→ **Your instructions**
From the entries below, copy each line in which the word "ADVERTISEMENT" occurs.
-- Opening Marker --
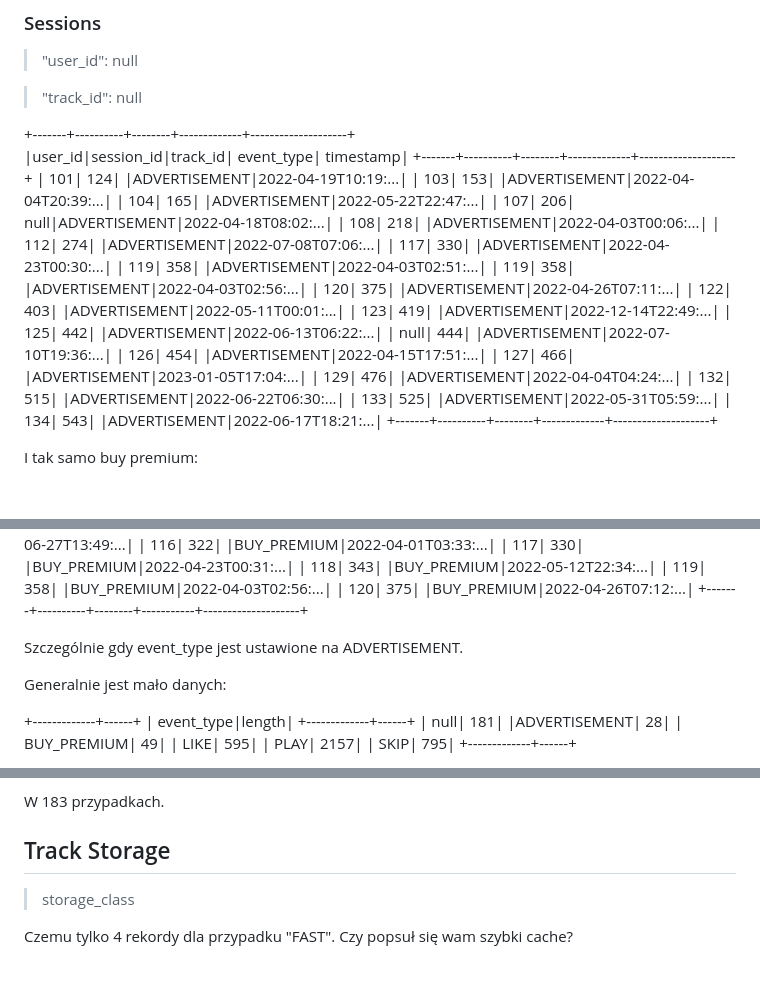
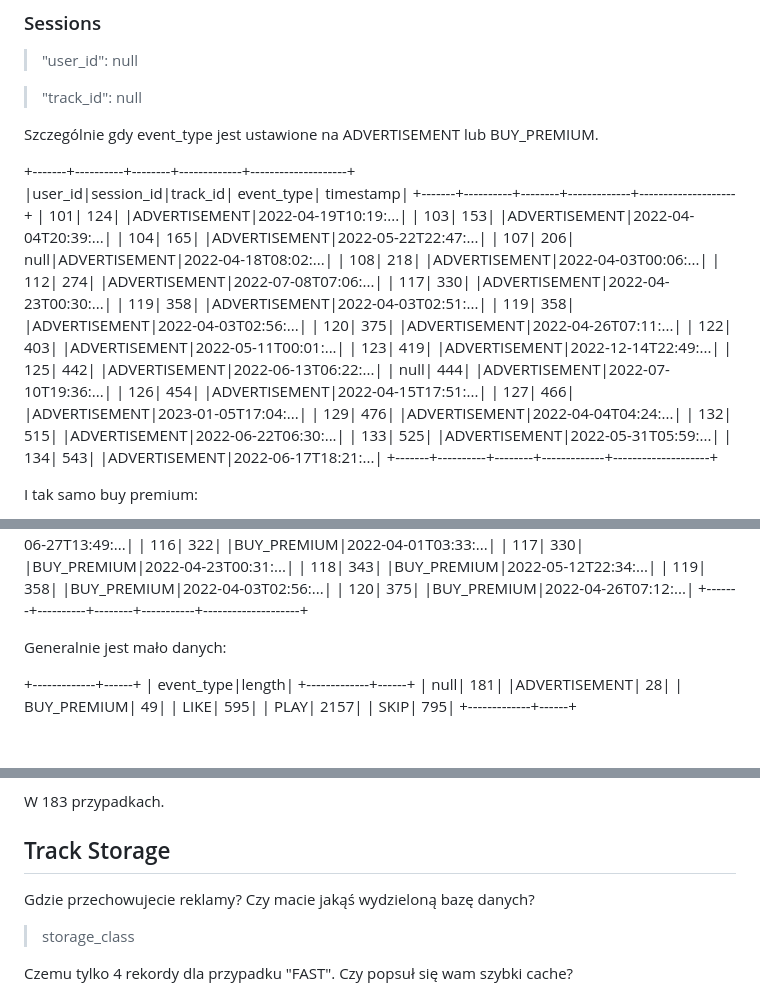
Before and after one commit to bartlomiejkrawczyk/IUM-23L, a Markdown page: CONTACT.md, 3 parts joined by grey strips. GitHub-like rendering; blank space fills up the shorter version.

```diff
--- a/CONTACT.md
+++ b/CONTACT.md
@@ -106,6 +106,8 @@ Chcielibyśmy uzyskać także dane użytkowników nie premium, aby mieć porówn
 
 > "track_id": null
 
+Szczególnie gdy event_type jest ustawione na ADVERTISEMENT lub BUY_PREMIUM.
+
 +-------+----------+--------+-------------+--------------------+
 |user_id|session_id|track_id|   event_type|           timestamp|
 +-------+----------+--------+-------------+--------------------+
@@ -130,7 +132,6 @@ Chcielibyśmy uzyskać także dane użytkowników nie premium, aby mieć porówn
 |    133|       525|        |ADVERTISEMENT|2022-05-31T05:59:...|
 |    134|       543|        |ADVERTISEMENT|2022-06-17T18:21:...|
 +-------+----------+--------+-------------+--------------------+
-
 
 I tak samo buy premium:
 
@@ -159,7 +160,6 @@ I tak samo buy premium:
 |    120|       375|        |BUY_PREMIUM|2022-04-26T07:12:...|
 +-------+----------+--------+-----------+--------------------+
 
-Szczególnie gdy event_type jest ustawione na ADVERTISEMENT.
 
 Generalnie jest mało danych:
 
@@ -210,6 +210,8 @@ W 200 przypadkach.
 W 183 przypadkach.
 
 ## Track Storage
+
+Gdzie przechowujecie reklamy? Czy macie jakąś wydzieloną bazę danych?
 
 > storage_class
 
```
-- Closing Marker --
→ **Response for this exercise**
+Szczególnie gdy event_type jest ustawione na ADVERTISEMENT lub BUY_PREMIUM.
 |    133|       525|        |ADVERTISEMENT|2022-05-31T05:59:...|
 |    134|       543|        |ADVERTISEMENT|2022-06-17T18:21:...|
-Szczególnie gdy event_type jest ustawione na ADVERTISEMENT.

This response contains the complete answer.